While many developers strive to achieve high levels of the above characteristics, Brillman’s research indicates there is much work to do in the area of validity and reliability. In the area of clarity, any protocol/guideline dispositions (when/where/by whom patients should be seen) are still ambiguous. What, specifically, is meant by the words “now, at once, today, emergent, urgent, immediate, timely or contact physician/provider/office, and how does the patient interpret those words? Who is the proper agent to provide terminology for our dispositions? I believe that we (nurses) must spell out directives in lay terms with time frames that both nurse and caller mutually understand and agree upon, thus avoiding confusion and potential liability by leaving little room for interpretation.

AAACN states nurses must “participate in clinical and healthcare systems research,” adding that “nurses should evaluate and apply research findings” to practice. Now that telephone triage research and standards are more prevalent, are we making these connections?
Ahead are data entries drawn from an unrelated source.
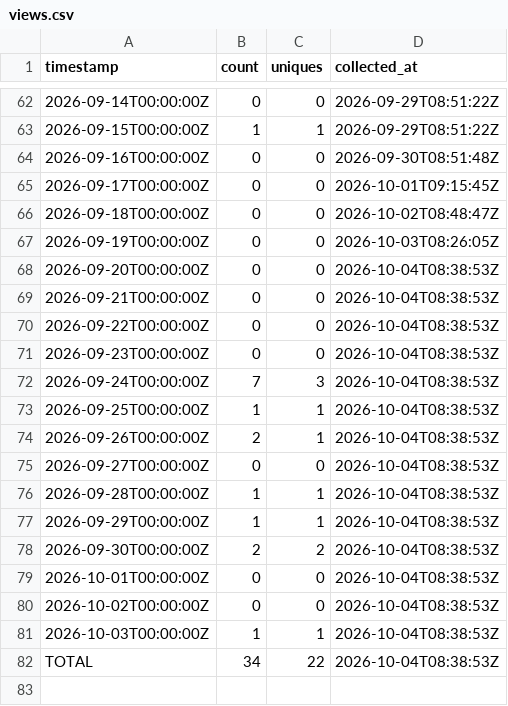
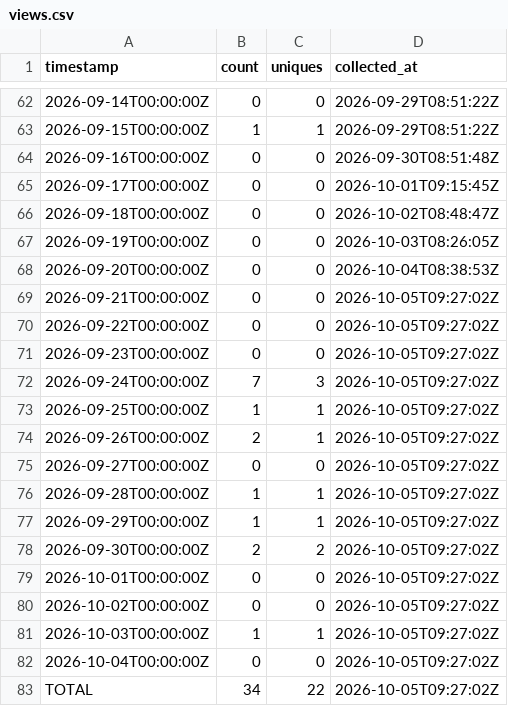
Before and after one commit to J-King-Dottie/pacific-links, a CSV file: github-traffic/views.csv, drawn as a sheet; only a part is shown, gaps mark what is left out.

```diff
--- a/github-traffic/views.csv
+++ b/github-traffic/views.csv
@@ -68,15 +68,16 @@ timestamp,count,uniques,collected_at
 2026-09-20T00:00:00Z,0,0,2026-10-04T08:38:53Z
-2026-09-21T00:00:00Z,0,0,2026-10-04T08:38:53Z
-2026-09-22T00:00:00Z,0,0,2026-10-04T08:38:53Z
-2026-09-23T00:00:00Z,0,0,2026-10-04T08:38:53Z
-2026-09-24T00:00:00Z,7,3,2026-10-04T08:38:53Z
-2026-09-25T00:00:00Z,1,1,2026-10-04T08:38:53Z
-2026-09-26T00:00:00Z,2,1,2026-10-04T08:38:53Z
-2026-09-27T00:00:00Z,0,0,2026-10-04T08:38:53Z
-2026-09-28T00:00:00Z,1,1,2026-10-04T08:38:53Z
-2026-09-29T00:00:00Z,1,1,2026-10-04T08:38:53Z
-2026-09-30T00:00:00Z,2,2,2026-10-04T08:38:53Z
-2026-10-01T00:00:00Z,0,0,2026-10-04T08:38:53Z
-2026-10-02T00:00:00Z,0,0,2026-10-04T08:38:53Z
-2026-10-03T00:00:00Z,1,1,2026-10-04T08:38:53Z
-TOTAL,34,22,2026-10-04T08:38:53Z
+2026-09-21T00:00:00Z,0,0,2026-10-05T09:27:02Z
+2026-09-22T00:00:00Z,0,0,2026-10-05T09:27:02Z
+2026-09-23T00:00:00Z,0,0,2026-10-05T09:27:02Z
+2026-09-24T00:00:00Z,7,3,2026-10-05T09:27:02Z
+2026-09-25T00:00:00Z,1,1,2026-10-05T09:27:02Z
+2026-09-26T00:00:00Z,2,1,2026-10-05T09:27:02Z
+2026-09-27T00:00:00Z,0,0,2026-10-05T09:27:02Z
+2026-09-28T00:00:00Z,1,1,2026-10-05T09:27:02Z
+2026-09-29T00:00:00Z,1,1,2026-10-05T09:27:02Z
+2026-09-30T00:00:00Z,2,2,2026-10-05T09:27:02Z
+2026-10-01T00:00:00Z,0,0,2026-10-05T09:27:02Z
+2026-10-02T00:00:00Z,0,0,2026-10-05T09:27:02Z
+2026-10-03T00:00:00Z,1,1,2026-10-05T09:27:02Z
+2026-10-04T00:00:00Z,0,0,2026-10-05T09:27:02Z
+TOTAL,34,22,2026-10-05T09:27:02Z
```
Also changed, not shown: github-traffic/clones.csv.
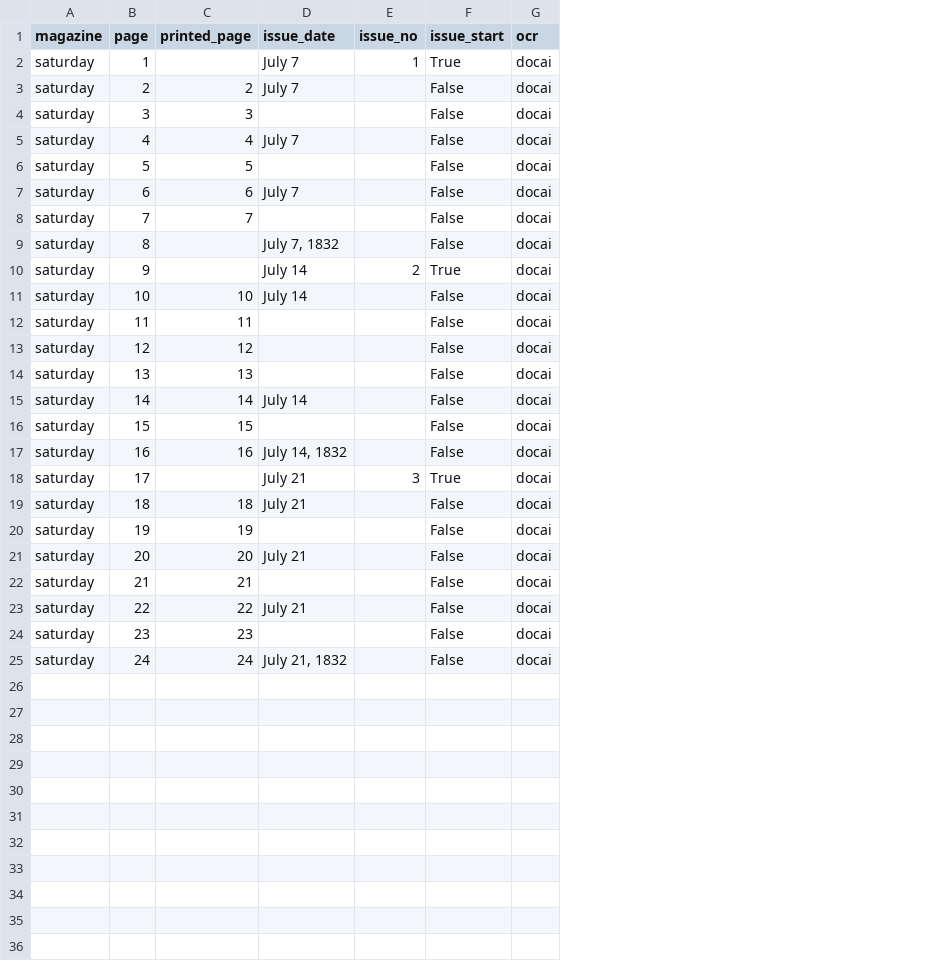
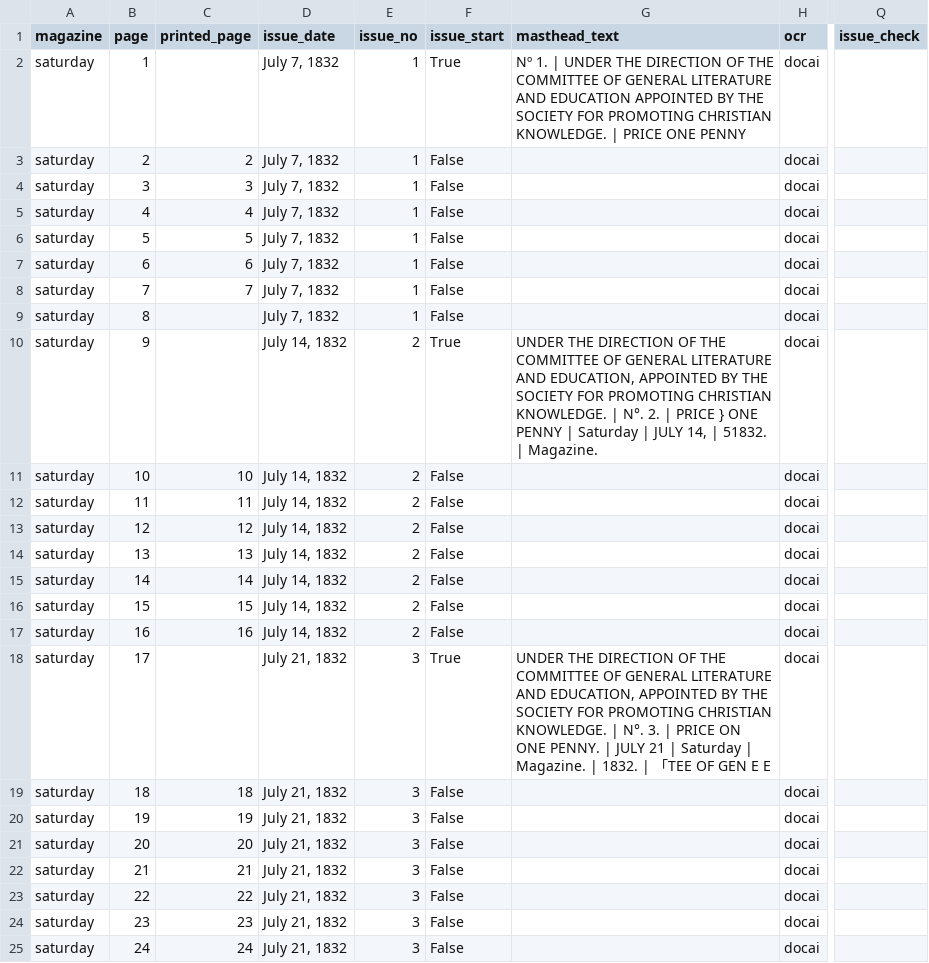
Before and after one commit to owenmonroe/dissertation_layout_pilot, a CSV file: output/article_extraction/saturday/saturday_pages.csv, drawn as a sheet; only a part is shown, gaps mark what is left out; the diff names each change by its address in the sheet, - before the commit and + after, or states it on an @@ line.

```diff
--- a/output/article_extraction/saturday/saturday_pages.csv
+++ b/output/article_extraction/saturday/saturday_pages.csv
+column G (masthead_text), rows 2-18: Nº 1. | UNDER THE DIRECTION OF THE COMMITTEE OF GENERAL LITERATURE AND EDUCATION ΑΡΡΟΙΝΤED BY THE SOCIETY FOR PROMOTING CHRISTIAN KNOWLEDGE. | PRICE ONE PENNY |  |  |  |  |  |  |  | UNDER THE DIRECTION OF THE COMMITTEE OF GENERAL LITERATURE AND EDUCATION, APPOINTED BY THE SOCIETY FOR PROMOTING CHRISTIAN KNOWLEDGE. | N°. 2. | PRICE } ONE PENNY | Saturday | JULY 14, | 51832. | Magazine. |  |  |  |  |  |  |  | UNDER THE DIRECTION OF THE COMMITTEE OF GENERAL LITERATURE AND EDUCATION, APPOINTED BY THE SOCIETY FOR PROMOTING CHRISTIAN KNOWLEDGE. | N°. 3. | PRICE ON ONE PENNY. | JULY 21 | Saturday | Magazine. | 1832. | 「TEE OF GEN E E
+column Q (issue_check), empty
-D2:D3 (issue_date): July 7
+D2:D3 (issue_date): July 7, 1832
-E3:E9 (issue_no): (empty)
+E3:E9 (issue_no): 1
-D4 (issue_date): (empty)
+D4 (issue_date): July 7, 1832
-D5 (issue_date): July 7
+D5 (issue_date): July 7, 1832
-D6 (issue_date): (empty)
+D6 (issue_date): July 7, 1832
-D7 (issue_date): July 7
+D7 (issue_date): July 7, 1832
-D8 (issue_date): (empty)
+D8 (issue_date): July 7, 1832
-D10:D11 (issue_date): July 14
+D10:D11 (issue_date): July 14, 1832
-E11:E17 (issue_no): (empty)
+E11:E17 (issue_no): 2
-D12:D14 (issue_date): (empty)
+D12:D14 (issue_date): July 14, 1832
-D15 (issue_date): July 14
+D15 (issue_date): July 14, 1832
-D16 (issue_date): (empty)
+D16 (issue_date): July 14, 1832
-D18:D19 (issue_date): July 21
+D18:D19 (issue_date): July 21, 1832
-E19:E25 (issue_no): (empty)
+E19:E25 (issue_no): 3
-D20 (issue_date): (empty)
+D20 (issue_date): July 21, 1832
-D21 (issue_date): July 21
+D21 (issue_date): July 21, 1832
-D22 (issue_date): (empty)
+D22 (issue_date): July 21, 1832
-D23 (issue_date): July 21
+D23 (issue_date): July 21, 1832
-D24 (issue_date): (empty)
+D24 (issue_date): July 21, 1832
```
Also changed, not shown: evaluation/reading_order_error_log.csv, output/article_extraction/chambers/chambers_articles.csv, 9 other files.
  • American Academy of Ambulatory Care Nursing (2001). Telehealth Nursing Practice Administration and Practice Standards, Pittman. NJ: Anthony J. Jannetti, Inc.
  • Benner, P. (1984). From novice to expert: Excellence and power in clinical nursing Practice. Menlo Park, CA: Addison-Welsey.
  • Clawson, J. J. and Democoeur, K.B. (1998). Principles of Emergency Medical Dispatch (2nd Ed.) National Academy of Emergency Medical Dispatch.
  • Crouch, R. and Dale, J. (1998). Telephone triage—how good are the decisions? (Part 2), Nursing Standards, 12, 35, 33-39.
  • Crow RA, et al. (1995). The cognitive component of nursing assessment: an analysis. J Ads Nurs. Aug; 22 (2):206-212.
  • Data Strategic Benchmarks (1999). Telephone, in-person triage of same patient often doesn’t agree, UCLA study concludes. June; 3 (6): 94-5.
  • Edwards B. (1994). Telephone triage: how experienced nurses reach decisions. J Adv Nurs. Apr; 19(4): 717-724.
  • Edwards B. (1998). Seeing is believing—picture building: a key component of telephone triage. J Clin Nurs.

Written in 2001 by Sheila Wheeler Used with Permission Telephone Triage Times


Written by Sheila Wheeler (15 Posts)

SHEILA WHEELER, RN, MS, is acknowledged as an international expert in the field of telephone triage. She has practiced nursing for over 30 years, primarily in critical care, emergency department and clinic settings. An accomplished writer, educator, researcher and consultant, Ms. Wheeler is currently President of TeleTriage Systems in San Anselmo, California.